Yet, he is not alone on the Kings roster when it comes to highly disappointing starts, as Anze Kopitar, arguably the Kings’ top player, has also struggled out of the gate.
Although it would be unfair to expect a point per game season from Gaborik in 2015-16, it is abundantly clear that both he, and the Kings expect greater production on the ice.
Following four years with the Philadelphia Flyers after a relatively unsuccessful tenure in Columbus, Jakub Voracek’s on ice play and offensive production exploded, as he quickly became one of the NHL’s most dangerous players. Alongside teammate and team captain Claude Giroux, Voracek produced his highest career point total, 81, in 2014-15, definitively establishing himself amongst the games elite.
As a result, in the 2015 off-season, Voracek inked a massive eight-year, $66 Million contract with the Flyers. However, through the quarter mark of the season, Voracek has not been able to live up to his incredible payday.

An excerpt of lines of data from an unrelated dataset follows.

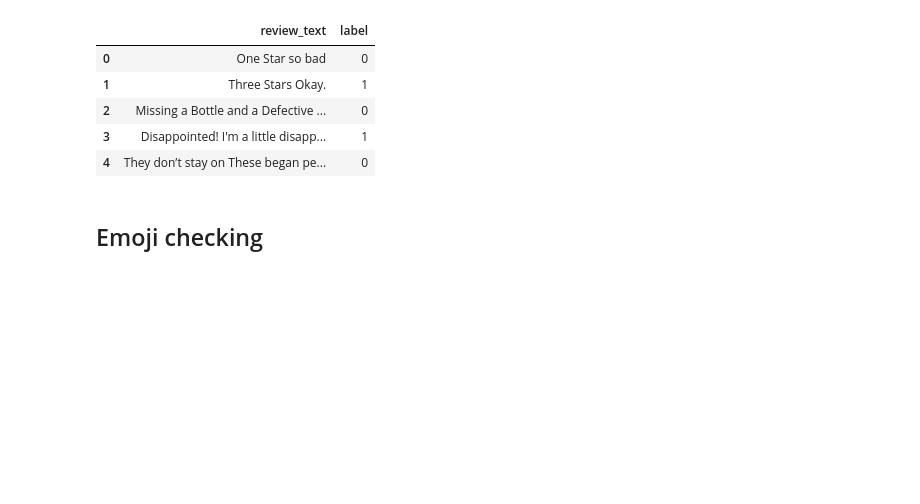
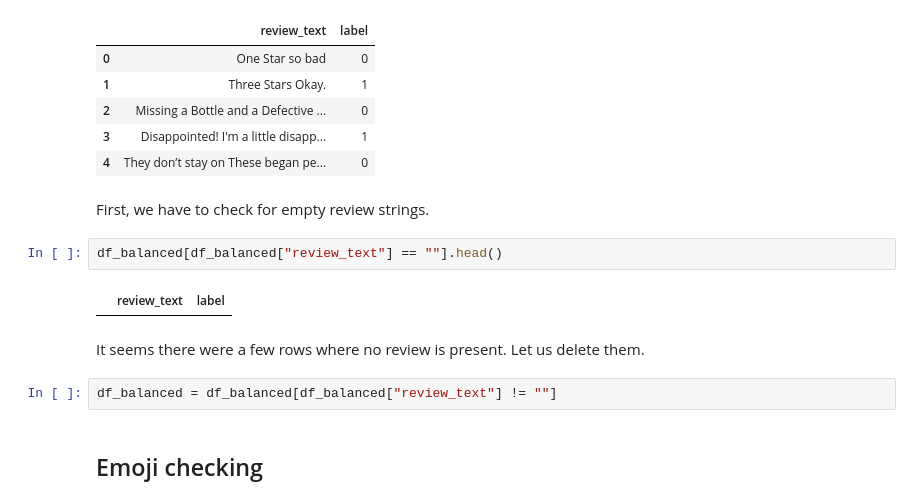
Before and after one commit to Za3tour420/Sentiment-Analysis-Amazon-Reviews-2023-All-Beauty, a Jupyter notebook: GenMinds_EDA_Notebook.ipynb, the cells around one changed output. Drawn from its saved outputs; the diff is of its cells as text; blank space fills up the shorter version.

```diff
--- a/GenMinds_EDA_Notebook.ipynb
+++ b/GenMinds_EDA_Notebook.ipynb
@@ -628,6 +669,16 @@ df_balanced.iloc[:5]
 | 2 | Missing a Bottle and a Defective ... | 0 |
 | 3 | Disappointed! I'm a little disapp... | 1 |
 | 4 | They don’t stay on These began pe... | 0 |
+# %% [markdown]
+First, we have to check for empty review strings.
+# %%
+df_balanced[df_balanced["review_text"] == ""].head()
+# %% [output]
+|  | review_text | label |
+# %% [markdown]
+It seems there were a few rows where no review is present. Let us delete them.
+# %%
+df_balanced = df_balanced[df_balanced["review_text"] != ""]
 # %% [markdown]
 ## Emoji checking
 # %% [markdown]
```
Also changed, not shown: parts of 24 cells of this notebook, 4 other files.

In the Flyers’ first 21 games, Voracek had scored just one single goal and recorded a mere 11 points, far off from the 22 goals and 81 points he recorded just one year prior.
In fairness, the Flyers rank 29th out of 30 NHL teams in goals for, indicating the entire Philadelphia roster as a whole has struggle offensively. However, the Flyers simply need more out of Voracek, who, simply put, is being paid far too much money to produce as little as he has to date.
Without a doubt the biggest name on this list, Sidney Crosby too has struggled to begin his 2015-16 season, illustrating that even the greatest hockey player in the world is not immune from the terrible disease that is the slump.
One of the most dominating players in recent history who retains a 1.30 career points per game mark, Crosby has operated at just 0.55 points per game through 20 contests this season. With just three goals and 11 points at the quarter pole, Crosby is in jeopardy of failing to produce at a point per game pace for the first time in his entire career!
Of course, the Penguins’ offensive issues have been well documented this season, as they rank 26th of 30 teams in scoring through 20 games. As a result, it goes without saying that Crosby is not the only Penguins player to struggle early on this season, as the likes of Evgeni Malkin, Phil Kessel and Patric Hornqvist, all productive layers, have struggled at times.
Yet, for a two-time League Most Valuable Player, such slumps are simply unheard of, especially ones which last so long, making this drought especially disappointing.
Tuukka Rask has long been one of the NHL’s most dominant goaltenders. A former Stanley Cup champion, on most nights, despite who is facing him, Rask can be counted on team keep his Bruins in the game with numerous highlight reel saves and consistent play.
With a sub 2.30 Goals Against Average and greater than .920% Save Percentage in his career, Rask is undoubtedly amongst the NHL’s best.
However, the 2015-16 season has been a different story, and ultimately un-reflective of Rask’s abilities as a net-minder. Through his 15 starts thus far, Rask’s play has been un-characteristically inconsistent, and as a result, Rask has stumbled to maintain a .900% Save Percentage and sub 3.00 Goals Against Average.
In fairness, the Boston Bruins of 2015-16 are a much different, generally less skilled team than a mere year ago, as numerous players left town during the un-official re-tool which took place during this past off-season. Although expectations of Rask are high, his play will have to follow a similar path in order to give the Bruins a legitimate chance at contention in the Stanley Cup Playoffs.
Brett Slawson is a four-year veteran of The Hockey Writers who covers the Toronto Maple Leafs, NHL prospects, and the OHL’s Mississauga Steelheads.
Contact Brett on Twitter @brettslawson92, or by email at firstname.lastname@example.org.